- A focus on rules. Now of course schools need rules. But are rules the focus of your Christianity? When you talk with your students about what following Christ means, does it include a checklist or a relationship? When we spend more time telling our students what they should and shouldn’t do than we do teaching them how to love God, we are not only missing the entire point, we are portraying a Christianity that is empty and completely lacking any power. It’s simply not going to change lives, and it’s going to leave a lot of graduates frustrated, disillusioned, and ready to be done with the whole Christian thing.
- Not relying on the Spirit for wisdom & direction. I’m realizing that too often “praying about something” means that we mention it to God once or twice and then go ahead and do whatever we were planning to do. This is simply not going to cut it. We have to start seeking God’s face and then waiting for an answer. That means we don’t make the decision until we are 100% sure that God is telling us one way or the other. When we wait to hear that still small voice, we will actually do what God wants us to do, not just hope that we did. And that, my friend, is what our Christian schools most desperately need.

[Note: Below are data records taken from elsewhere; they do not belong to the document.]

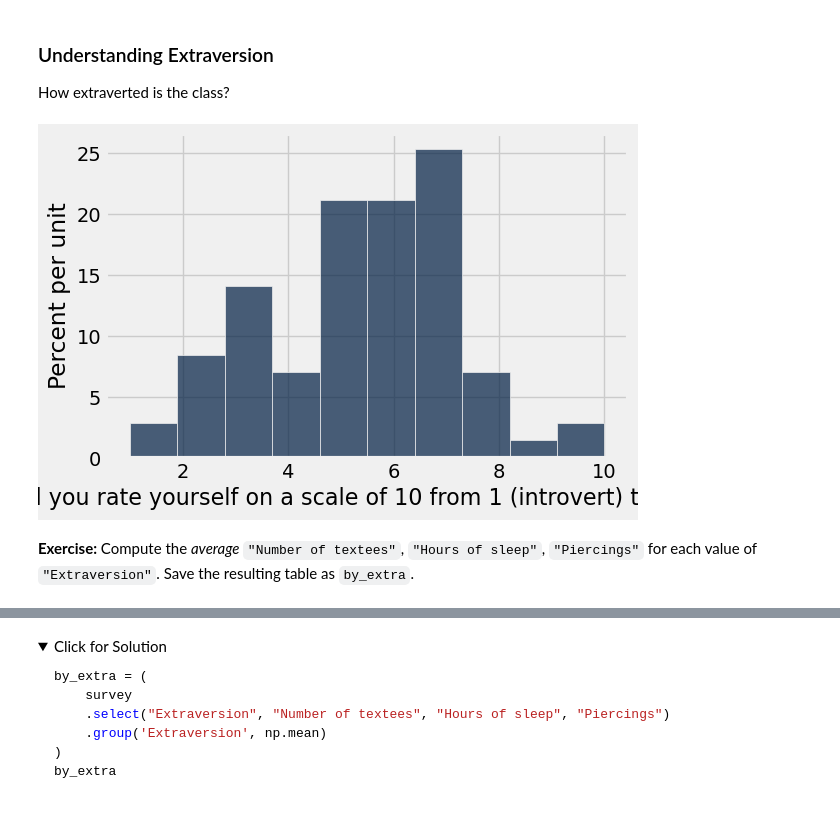
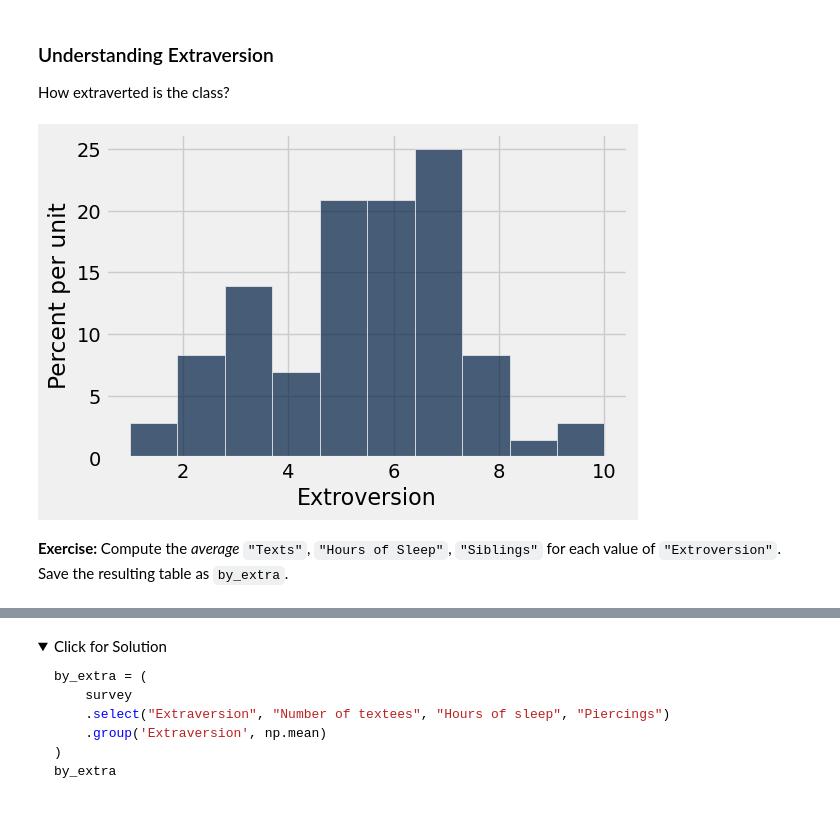
Before and after one commit to ucsb-ds/cmpsc5a-s24-students, a Jupyter notebook: lec-notebooks/lec10_pivots_joins-live.ipynb, the cells around one changed output, grey strips where cells are left out. Saved outputs shown, nothing was run; the diff lists cells and outputs as text; code cells hidden in the pictures; folded sections open.

```diff
--- a/lec-notebooks/lec10_pivots_joins-live.ipynb
+++ b/lec-notebooks/lec10_pivots_joins-live.ipynb
@@ -334,5 +355,7 @@ def convert_year_string(y):
     else:
         return
 # %%
-Year = survey.apply(convert_year_string, 'What year are you in?')
-survey = survey.with_column('What year are you in?', Year)
+Year_converted = survey.apply(convert_year_string, 'Year')
+Year_converted
+survey = survey.with_column('Year', Year_converted)
+survey
@@ -340,5 +384,5 @@ survey = survey.with_column('What year are you in?', Year)
 #if your "what year are you in?" column has None
 #re run the csv file cell
 # and rerun the apply function cell above
-survey = survey.relabeled('What year are you in?', 'Year')#.relabeled
-survey
+#survey = survey.relabeled('What year are you in?', 'Year')#.relabeled
+#survey
@@ -369,9 +400,13 @@ plots.xlim([6,7.5])
 ### Understanding Extraversion
 
 How extraverted is the class?
-# %%
-survey.hist('How would you rate yourself on a scale of 10 from 1 (introvert) to 10 (extrovert)')
-# %% [output]
-[figure, removed]
+# %%
+survey.hist('Extroversion')
+# distribution of extroversion ratings from the class
+# # we have some introverts (rated 1 on the scale)
+# we have tons of ambiverts (around 5 rating)
+# we have some extroverts (10 rating)
+# %% [output]
+[figure, added]
 # %% [markdown]
-**Exercise:** Compute the *average* `"Number of textees"`, `"Hours of sleep"`, `"Piercings"` for each value of `"Extraversion"`.  Save the resulting table as `by_extra`.
+**Exercise:** Compute the *average* `"Texts"`, `"Hours of Sleep"`, `"Siblings"` for each value of `"Extroversion"`.  Save the resulting table as `by_extra`.
```
Also changed, not shown: parts of 34 cells of this notebook.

These are just a few reasons Christian schools struggle. What other issues should Christian school leaders be on the lookout for?